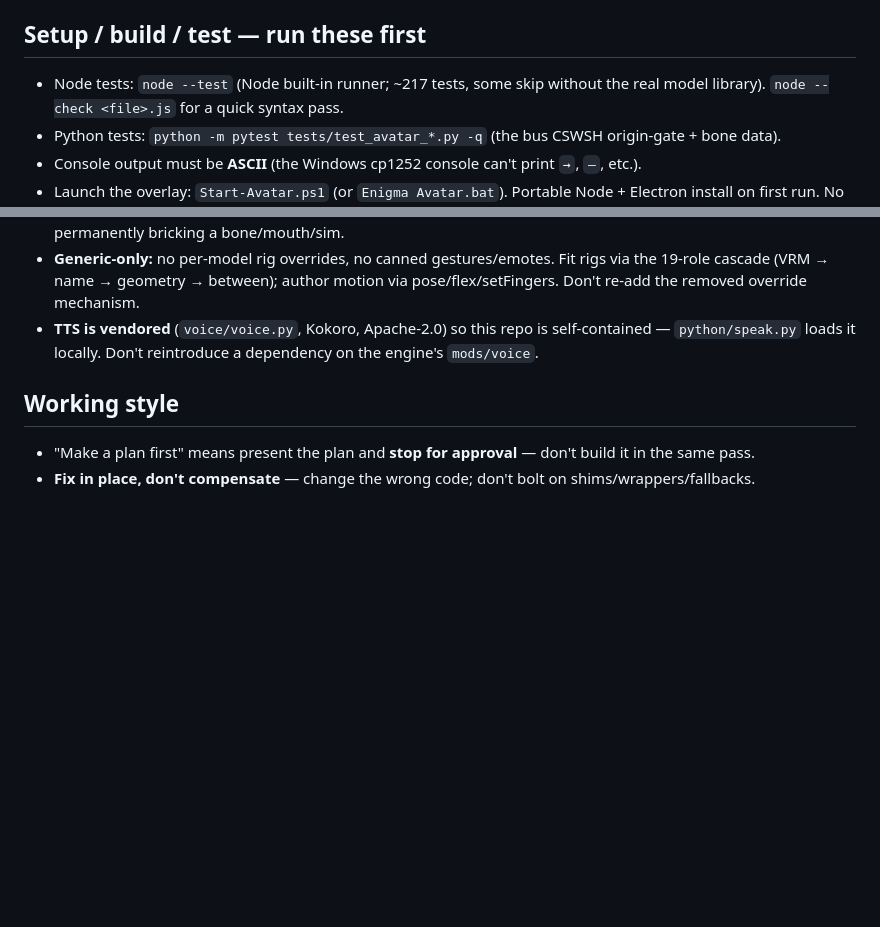
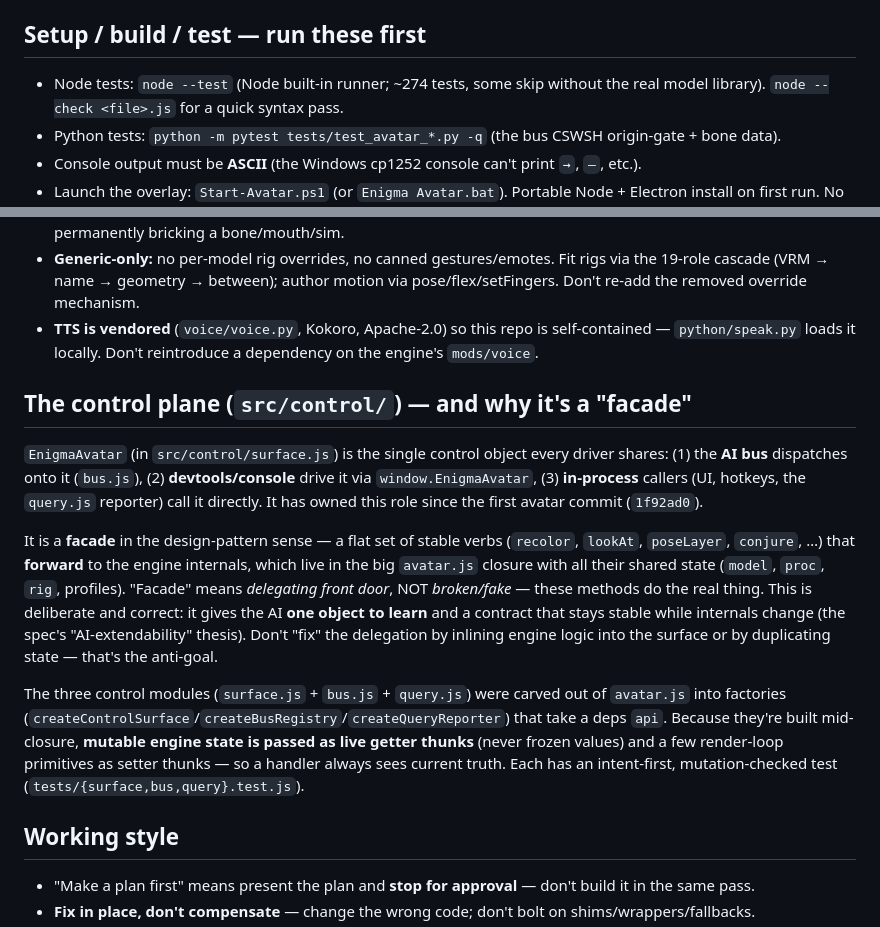
Before and after one commit to SirRDragonbornKnight/Enigma-Avatar, a Markdown page: CLAUDE.md, 2 parts joined by grey strips. Drawn GitHub-style; blank space fills up the shorter version.

Commit message:
docs(claude): document the control plane (src/control/) + that 'facade' means a delegating front door, not broken code
EnigmaAvatar is the single control object the AI bus, devtools (window.EnigmaAvatar),
and in-process callers all share -- a facade of stable verbs that forward to the
engine internals in the avatar.js closure. Deliberate since the first avatar commit
(1f92ad0); records why the surface/bus/query carves use live getter thunks.

Co-Authored-By: Claude Opus 4.8 <noreply@anthropic.com>

```diff
--- a/CLAUDE.md
+++ b/CLAUDE.md
@@ -11,7 +11,7 @@ composited from masked, weighted pose/flex layers fed over a local WebSocket bus
 meet ONLY at the bus (`ws://127.0.0.1:8765`).
 
 ## Setup / build / test — run these first
-- Node tests: `node --test` (Node built-in runner; ~217 tests, some skip without the real model
+- Node tests: `node --test` (Node built-in runner; ~274 tests, some skip without the real model
   library). `node --check <file>.js` for a quick syntax pass.
 - Python tests: `python -m pytest tests/test_avatar_*.py -q` (the bus CSWSH origin-gate + bone data).
 - Console output must be **ASCII** (the Windows cp1252 console can't print `→`, `—`, etc.).
@@ -41,6 +41,26 @@ meet ONLY at the bus (`ws://127.0.0.1:8765`).
 - **TTS is vendored** (`voice/voice.py`, Kokoro, Apache-2.0) so this repo is self-contained —
   `python/speak.py` loads it locally. Don't reintroduce a dependency on the engine's `mods/voice`.
 
+## The control plane (`src/control/`) — and why it's a "facade"
+`EnigmaAvatar` (in `src/control/surface.js`) is the single control object every driver shares:
+(1) the **AI bus** dispatches onto it (`bus.js`), (2) **devtools/console** drive it via
+`window.EnigmaAvatar`, (3) **in-process** callers (UI, hotkeys, the `query.js` reporter) call it
+directly. It has owned this role since the first avatar commit (`1f92ad0`).
+
+It is a **facade** in the design-pattern sense — a flat set of stable verbs (`recolor`, `lookAt`,
+`poseLayer`, `conjure`, …) that **forward** to the engine internals, which live in the big
+`avatar.js` closure with all their shared state (`model`, `proc`, `rig`, profiles). "Facade" means
+*delegating front door*, NOT *broken/fake* — these methods do the real thing. This is deliberate and
+correct: it gives the AI **one object to learn** and a contract that stays stable while internals
+change (the spec's "AI-extendability" thesis). Don't "fix" the delegation by inlining engine logic
+into the surface or by duplicating state — that's the anti-goal.
+
+The three control modules (`surface.js` + `bus.js` + `query.js`) were carved out of `avatar.js` into
+factories (`createControlSurface`/`createBusRegistry`/`createQueryReporter`) that take a deps `api`.
+Because they're built mid-closure, **mutable engine state is passed as live getter thunks** (never
+frozen values) and a few render-loop primitives as setter thunks — so a handler always sees current
+truth. Each has an intent-first, mutation-checked test (`tests/{surface,bus,query}.test.js`).
+
 ## Working style
 - "Make a plan first" means present the plan and **stop for approval** — don't build it in the same pass.
 - **Fix in place, don't compensate** — change the wrong code; don't bolt on shims/wrappers/fallbacks.
```
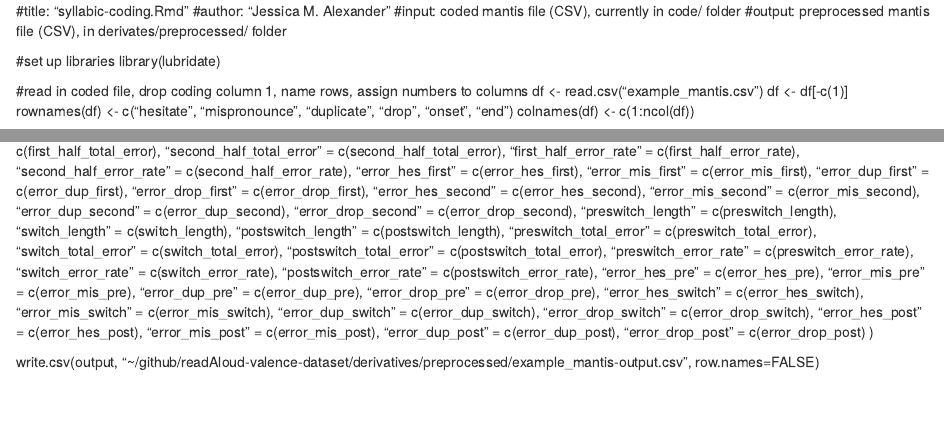
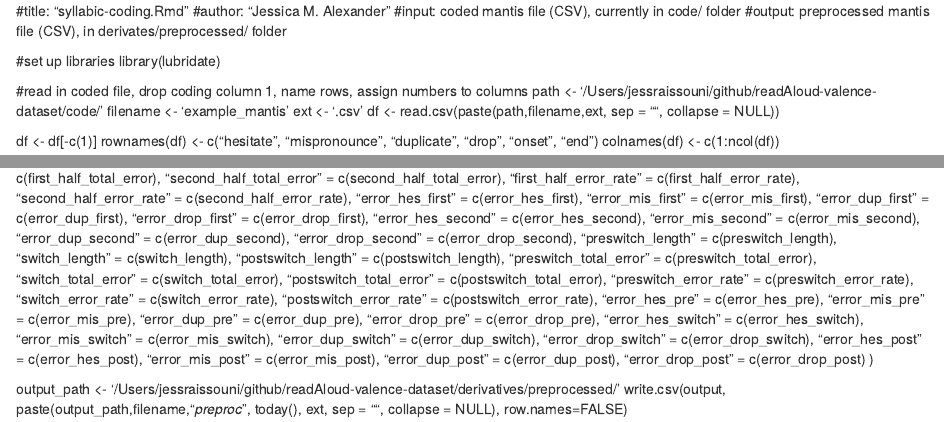
Before and after one commit to NDCLab/readAloud-valence-dataset, an R Markdown document (code/syllabic-coding.Rmd): the page in a window 1100 px wide, from its top, and a second part further down, joined at a grey line. Rendered offline with R 4.5, knitr and Pandoc, with nearby package versions.

Commit message:
Update read.csv and write.csv

```diff
--- a/code/syllabic-coding.Rmd
+++ b/code/syllabic-coding.Rmd
@@ -8,7 +8,11 @@
 library(lubridate)
 
 #read in coded file, drop coding column 1, name rows, assign numbers to columns
-df <- read.csv("example_mantis.csv")
+path <- '/Users/jessraissouni/github/readAloud-valence-dataset/code/'
+filename <- 'example_mantis'
+ext <- '.csv'
+df <- read.csv(paste(path,filename,ext, sep = "", collapse = NULL))
+
 df <- df[-c(1)]
 rownames(df) <- c("hesitate", "mispronounce", "duplicate", "drop", "onset", "end")
 colnames(df) <- c(1:ncol(df))
@@ -187,4 +191,5 @@ output <- data.frame("first_half_length" = c(first_half_length),
                     "error_drop_post" = c(error_drop_post)
                     )
 
-write.csv(output, "~/github/readAloud-valence-dataset/derivatives/preprocessed/example_mantis-output.csv", row.names=FALSE)
+output_path <- '/Users/jessraissouni/github/readAloud-valence-dataset/derivatives/preprocessed/'
+write.csv(output, paste(output_path,filename,"_preproc_", today(), ext, sep = "", collapse = NULL), row.names=FALSE)
```
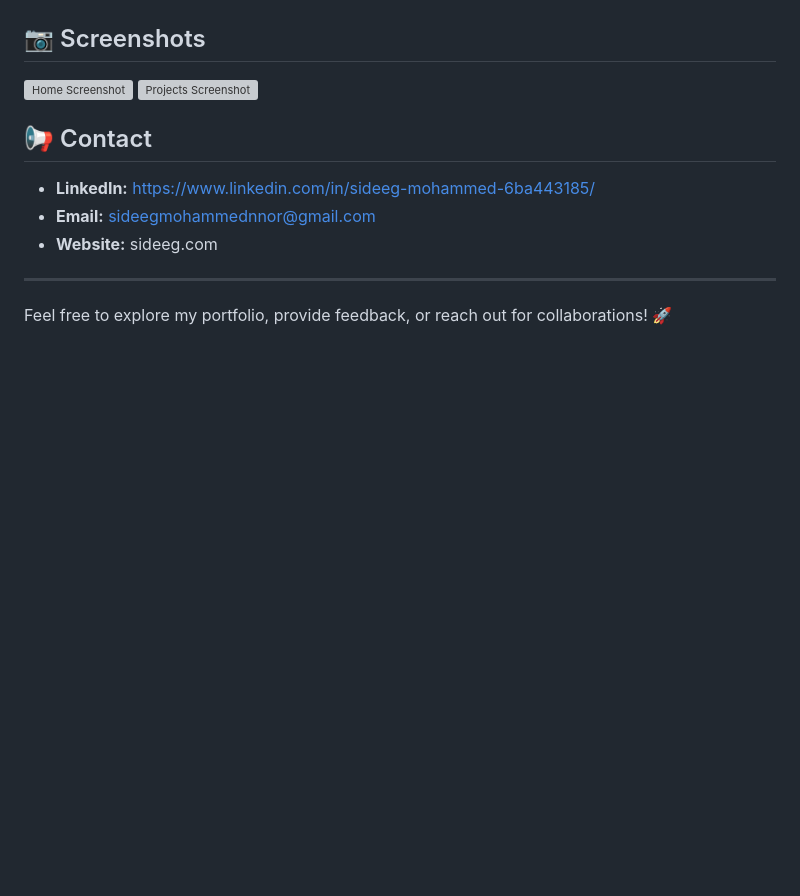
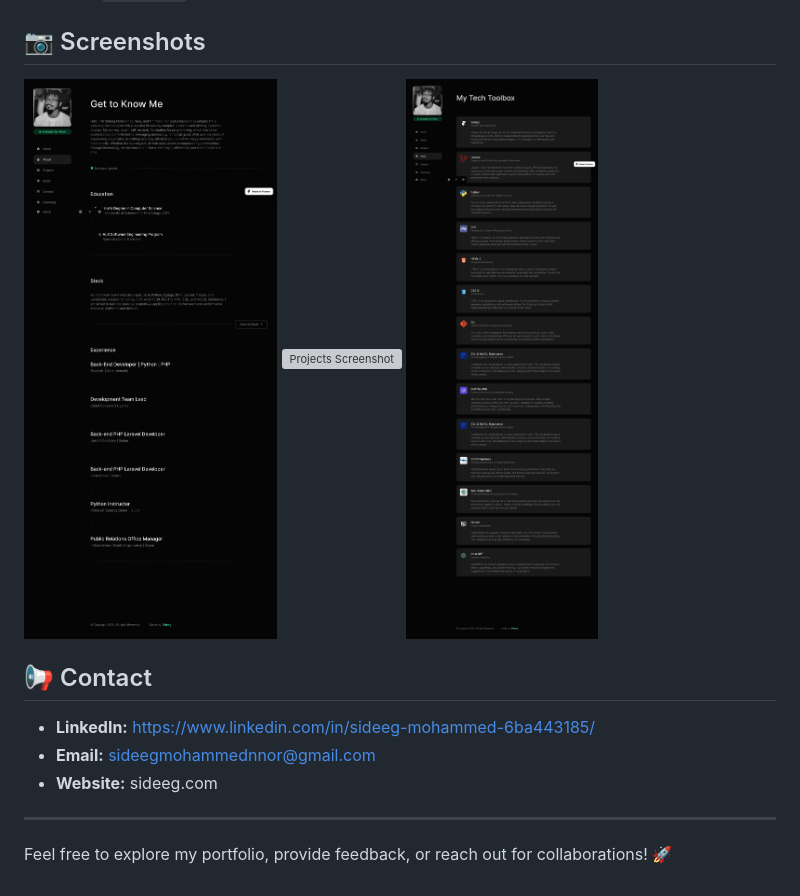
Before and after one commit to sideeg/my-portfolio, a Markdown page: README.md, the part around the change. Drawn GitHub-style; pictures changed too: 1.png (added), 3.png (added); blank space fills up the shorter version; grey boxes are pictures that could not be loaded.

Commit message:
add the new images

```diff
--- a/README.md
+++ b/README.md
@@ -28,6 +28,7 @@ Welcome to my personal portfolio! This project showcases my expertise as a **Ful
 ## 📷 Screenshots
   ![Home Screenshot](1.png)
    ![Projects Screenshot](2.png)
+![stack Screenshot](3.png)
 ## 📢 Contact
 - **LinkedIn:** https://www.linkedin.com/in/sideeg-mohammed-6ba443185/
 - **Email:** sideegmohammednnor@gmail.com
```
Also changed, not shown: 1 other file.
^^^^
== What needs to be done ==
Restate the listing above word for word and skip each picture.

== Solution below ==
Before and after one commit to SirRDragonbornKnight/Enigma-Avatar, a Markdown page: CLAUDE.md, 2 parts joined by grey strips. Drawn GitHub-style; blank space fills up the shorter version.

Commit message:
docs(claude): document the control plane (src/control/) + that 'facade' means a delegating front door, not broken code
EnigmaAvatar is the single control object the AI bus, devtools (window.EnigmaAvatar),
and in-process callers all share -- a facade of stable verbs that forward to the
engine internals in the avatar.js closure. Deliberate since the first avatar commit
(1f92ad0); records why the surface/bus/query carves use live getter thunks.

Co-Authored-By: Claude Opus 4.8 <noreply@anthropic.com>

```diff
--- a/CLAUDE.md
+++ b/CLAUDE.md
@@ -11,7 +11,7 @@ composited from masked, weighted pose/flex layers fed over a local WebSocket bus
 meet ONLY at the bus (`ws://127.0.0.1:8765`).
 
 ## Setup / build / test — run these first
-- Node tests: `node --test` (Node built-in runner; ~217 tests, some skip without the real model
+- Node tests: `node --test` (Node built-in runner; ~274 tests, some skip without the real model
   library). `node --check <file>.js` for a quick syntax pass.
 - Python tests: `python -m pytest tests/test_avatar_*.py -q` (the bus CSWSH origin-gate + bone data).
 - Console output must be **ASCII** (the Windows cp1252 console can't print `→`, `—`, etc.).
@@ -41,6 +41,26 @@ meet ONLY at the bus (`ws://127.0.0.1:8765`).
 - **TTS is vendored** (`voice/voice.py`, Kokoro, Apache-2.0) so this repo is self-contained —
   `python/speak.py` loads it locally. Don't reintroduce a dependency on the engine's `mods/voice`.
 
+## The control plane (`src/control/`) — and why it's a "facade"
+`EnigmaAvatar` (in `src/control/surface.js`) is the single control object every driver shares:
+(1) the **AI bus** dispatches onto it (`bus.js`), (2) **devtools/console** drive it via
+`window.EnigmaAvatar`, (3) **in-process** callers (UI, hotkeys, the `query.js` reporter) call it
+directly. It has owned this role since the first avatar commit (`1f92ad0`).
+
+It is a **facade** in the design-pattern sense — a flat set of stable verbs (`recolor`, `lookAt`,
+`poseLayer`, `conjure`, …) that **forward** to the engine internals, which live in the big
+`avatar.js` closure with all their shared state (`model`, `proc`, `rig`, profiles). "Facade" means
+*delegating front door*, NOT *broken/fake* — these methods do the real thing. This is deliberate and
+correct: it gives the AI **one object to learn** and a contract that stays stable while internals
+change (the spec's "AI-extendability" thesis). Don't "fix" the delegation by inlining engine logic
+into the surface or by duplicating state — that's the anti-goal.
+
+The three control modules (`surface.js` + `bus.js` + `query.js`) were carved out of `avatar.js` into
+factories (`createControlSurface`/`createBusRegistry`/`createQueryReporter`) that take a deps `api`.
+Because they're built mid-closure, **mutable engine state is passed as live getter thunks** (never
+frozen values) and a few render-loop primitives as setter thunks — so a handler always sees current
+truth. Each has an intent-first, mutation-checked test (`tests/{surface,bus,query}.test.js`).
+
 ## Working style
 - "Make a plan first" means present the plan and **stop for approval** — don't build it in the same pass.
 - **Fix in place, don't compensate** — change the wrong code; don't bolt on shims/wrappers/fallbacks.
```
Before and after one commit to NDCLab/readAloud-valence-dataset, an R Markdown document (code/syllabic-coding.Rmd): the page in a window 1100 px wide, from its top, and a second part further down, joined at a grey line. Rendered offline with R 4.5, knitr and Pandoc, with nearby package versions.

Commit message:
Update read.csv and write.csv

```diff
--- a/code/syllabic-coding.Rmd
+++ b/code/syllabic-coding.Rmd
@@ -8,7 +8,11 @@
 library(lubridate)
 
 #read in coded file, drop coding column 1, name rows, assign numbers to columns
-df <- read.csv("example_mantis.csv")
+path <- '/Users/jessraissouni/github/readAloud-valence-dataset/code/'
+filename <- 'example_mantis'
+ext <- '.csv'
+df <- read.csv(paste(path,filename,ext, sep = "", collapse = NULL))
+
 df <- df[-c(1)]
 rownames(df) <- c("hesitate", "mispronounce", "duplicate", "drop", "onset", "end")
 colnames(df) <- c(1:ncol(df))
@@ -187,4 +191,5 @@ output <- data.frame("first_half_length" = c(first_half_length),
                     "error_drop_post" = c(error_drop_post)
                     )
 
-write.csv(output, "~/github/readAloud-valence-dataset/derivatives/preprocessed/example_mantis-output.csv", row.names=FALSE)
+output_path <- '/Users/jessraissouni/github/readAloud-valence-dataset/derivatives/preprocessed/'
+write.csv(output, paste(output_path,filename,"_preproc_", today(), ext, sep = "", collapse = NULL), row.names=FALSE)
```
Before and after one commit to sideeg/my-portfolio, a Markdown page: README.md, the part around the change. Drawn GitHub-style; pictures changed too: 1.png (added), 3.png (added); blank space fills up the shorter version; grey boxes are pictures that could not be loaded.

Commit message:
add the new images

```diff
--- a/README.md
+++ b/README.md
@@ -28,6 +28,7 @@ Welcome to my personal portfolio! This project showcases my expertise as a **Ful
 ## 📷 Screenshots
   ![Home Screenshot](1.png)
    ![Projects Screenshot](2.png)
+![stack Screenshot](3.png)
 ## 📢 Contact
 - **LinkedIn:** https://www.linkedin.com/in/sideeg-mohammed-6ba443185/
 - **Email:** sideegmohammednnor@gmail.com
```
Also changed, not shown: 1 other file.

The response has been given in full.